The Homosassa River is another spring fed river beginning at Homosassa Springs. This short, slow-moving tidal river flows eight miles from the headsprings to where it meets the Gulf of Mexico in Citrus County.
The river is a mixture of fresh water from the headsprings and salt water from the Gulf of Mexico. The tidal influence makes the river home to both freshwater and saltwater fish. Some of the freshwater fish you'll find in the Homosassa River include Bluegill, Largemouth Bass and Spotted Sunfish. Some of the saltwater species you'll see include Grey Snapper, Stripped Mullet and Common Snook.
The headspring of the Homosassa River is located in the area now known as Ellie Schiller Homosassa Springs State Wildlife Park. The springs have been a tourist attraction since the early 1900s. Back then, trains used to stop to let rail passengers rest at the springs while the train was loaded with fish, crabs, cedar and spring water. Today, the park is owned by the state and managed by the Florida Park Service. The park offers educational programs for kids and adults.
The park is a designated manatee rehabilitation center and a participant in the U.S. Fish and Wildlife Service Manatee Rescue, Rehabilitation and Release Program. Endangered manatees that have been orphaned or injured in the wild find refuge in the park. An underwater observatory allows visitors to “walk underwater” and come nose-to-nose with these manatees. For their protection, the park does not allow swimming with the manatees or in-water recreation within park property. These animals would not recover as quickly and might lose their fear of humans, placing them at risk once they are returned to the wild.

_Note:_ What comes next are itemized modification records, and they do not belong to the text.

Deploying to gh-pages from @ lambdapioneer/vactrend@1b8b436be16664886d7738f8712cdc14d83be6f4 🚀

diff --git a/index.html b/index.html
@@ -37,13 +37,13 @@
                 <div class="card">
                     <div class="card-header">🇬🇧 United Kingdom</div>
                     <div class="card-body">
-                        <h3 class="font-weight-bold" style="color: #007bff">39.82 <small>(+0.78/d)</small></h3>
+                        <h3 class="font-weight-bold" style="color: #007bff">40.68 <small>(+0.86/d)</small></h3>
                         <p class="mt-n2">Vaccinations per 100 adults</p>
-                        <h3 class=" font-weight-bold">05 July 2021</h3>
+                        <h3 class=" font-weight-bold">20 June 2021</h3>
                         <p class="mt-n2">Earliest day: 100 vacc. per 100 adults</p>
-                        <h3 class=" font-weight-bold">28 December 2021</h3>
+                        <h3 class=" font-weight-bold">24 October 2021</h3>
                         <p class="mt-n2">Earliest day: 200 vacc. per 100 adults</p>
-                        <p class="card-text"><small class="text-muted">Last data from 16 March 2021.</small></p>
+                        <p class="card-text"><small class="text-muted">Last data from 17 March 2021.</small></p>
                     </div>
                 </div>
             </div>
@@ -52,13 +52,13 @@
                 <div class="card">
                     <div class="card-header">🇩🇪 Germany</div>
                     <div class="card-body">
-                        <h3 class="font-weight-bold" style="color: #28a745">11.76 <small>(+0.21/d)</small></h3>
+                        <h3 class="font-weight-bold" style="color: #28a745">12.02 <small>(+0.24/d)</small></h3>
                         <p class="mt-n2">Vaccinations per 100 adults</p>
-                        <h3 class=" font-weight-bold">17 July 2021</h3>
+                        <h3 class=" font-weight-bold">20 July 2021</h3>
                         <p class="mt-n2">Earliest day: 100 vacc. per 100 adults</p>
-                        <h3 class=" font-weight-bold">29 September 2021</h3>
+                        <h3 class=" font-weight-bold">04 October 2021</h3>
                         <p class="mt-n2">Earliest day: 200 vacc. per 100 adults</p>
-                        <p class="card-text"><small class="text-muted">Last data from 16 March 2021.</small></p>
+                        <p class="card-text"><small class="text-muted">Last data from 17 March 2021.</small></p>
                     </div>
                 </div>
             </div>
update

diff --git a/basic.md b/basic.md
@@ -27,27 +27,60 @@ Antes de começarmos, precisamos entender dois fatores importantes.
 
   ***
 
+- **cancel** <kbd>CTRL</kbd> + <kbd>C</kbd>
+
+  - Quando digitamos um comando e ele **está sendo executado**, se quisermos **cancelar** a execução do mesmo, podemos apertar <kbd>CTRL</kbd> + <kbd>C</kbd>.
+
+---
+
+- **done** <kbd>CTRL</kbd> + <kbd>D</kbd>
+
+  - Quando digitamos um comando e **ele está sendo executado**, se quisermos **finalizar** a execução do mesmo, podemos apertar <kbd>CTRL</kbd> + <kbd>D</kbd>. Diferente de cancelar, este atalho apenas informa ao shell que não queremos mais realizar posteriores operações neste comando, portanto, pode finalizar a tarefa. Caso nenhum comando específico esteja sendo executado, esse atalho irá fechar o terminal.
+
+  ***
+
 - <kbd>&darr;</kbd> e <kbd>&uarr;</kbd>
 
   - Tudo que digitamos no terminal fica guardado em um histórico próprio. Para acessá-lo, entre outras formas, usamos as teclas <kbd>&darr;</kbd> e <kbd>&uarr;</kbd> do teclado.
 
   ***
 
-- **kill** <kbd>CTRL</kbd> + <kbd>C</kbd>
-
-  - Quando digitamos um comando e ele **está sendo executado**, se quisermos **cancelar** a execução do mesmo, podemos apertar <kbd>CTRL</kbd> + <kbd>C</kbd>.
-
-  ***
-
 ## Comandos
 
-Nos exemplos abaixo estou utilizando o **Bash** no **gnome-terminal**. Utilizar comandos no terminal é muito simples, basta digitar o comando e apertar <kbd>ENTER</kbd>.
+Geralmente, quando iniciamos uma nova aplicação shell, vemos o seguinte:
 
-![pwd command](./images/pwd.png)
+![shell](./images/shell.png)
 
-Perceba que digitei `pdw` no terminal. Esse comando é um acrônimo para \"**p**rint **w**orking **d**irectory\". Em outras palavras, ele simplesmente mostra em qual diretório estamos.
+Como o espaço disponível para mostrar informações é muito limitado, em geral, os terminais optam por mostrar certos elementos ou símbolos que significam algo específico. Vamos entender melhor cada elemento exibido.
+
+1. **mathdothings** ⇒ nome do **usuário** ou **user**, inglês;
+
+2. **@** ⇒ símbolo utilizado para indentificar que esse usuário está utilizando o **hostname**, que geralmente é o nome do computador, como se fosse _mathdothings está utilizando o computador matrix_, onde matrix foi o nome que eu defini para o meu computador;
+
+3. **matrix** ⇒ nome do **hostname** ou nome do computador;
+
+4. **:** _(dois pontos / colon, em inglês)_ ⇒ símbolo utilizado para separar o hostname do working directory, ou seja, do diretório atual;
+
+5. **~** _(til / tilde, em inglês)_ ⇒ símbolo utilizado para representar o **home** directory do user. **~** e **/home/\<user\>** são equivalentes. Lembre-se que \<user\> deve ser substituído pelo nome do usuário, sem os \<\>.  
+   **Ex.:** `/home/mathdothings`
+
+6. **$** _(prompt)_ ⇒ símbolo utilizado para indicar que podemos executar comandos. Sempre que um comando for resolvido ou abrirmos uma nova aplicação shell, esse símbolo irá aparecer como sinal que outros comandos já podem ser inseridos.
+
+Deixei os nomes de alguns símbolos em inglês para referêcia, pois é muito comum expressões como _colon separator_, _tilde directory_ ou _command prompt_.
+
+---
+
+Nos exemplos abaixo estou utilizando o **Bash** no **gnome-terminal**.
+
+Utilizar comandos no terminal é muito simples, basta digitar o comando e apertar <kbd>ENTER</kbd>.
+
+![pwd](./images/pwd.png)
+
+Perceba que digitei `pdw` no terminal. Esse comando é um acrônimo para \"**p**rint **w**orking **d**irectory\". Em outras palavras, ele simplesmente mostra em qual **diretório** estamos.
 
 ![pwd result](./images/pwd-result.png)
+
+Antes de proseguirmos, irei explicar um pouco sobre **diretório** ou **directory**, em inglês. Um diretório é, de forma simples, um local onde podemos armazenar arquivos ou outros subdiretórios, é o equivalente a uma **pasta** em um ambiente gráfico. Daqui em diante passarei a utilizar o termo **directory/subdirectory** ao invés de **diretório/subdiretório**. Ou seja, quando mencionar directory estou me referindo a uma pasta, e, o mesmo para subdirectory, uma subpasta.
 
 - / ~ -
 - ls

The Homosassa River has experienced significant changes in ecology over the past hundred years, resulting from both natural changes and human activity. Though water clarity remains high in the upper portion of the river, it has declined greatly in the lower portion. Currently, increased levels of nitrogen have been a cause for concern, with sources including those from excess fertilizer use, septic systems and livestock waste. Changing salinity due to sea-level rise and fluctuations in river flow is also an emerging issue in the lower portion of the river.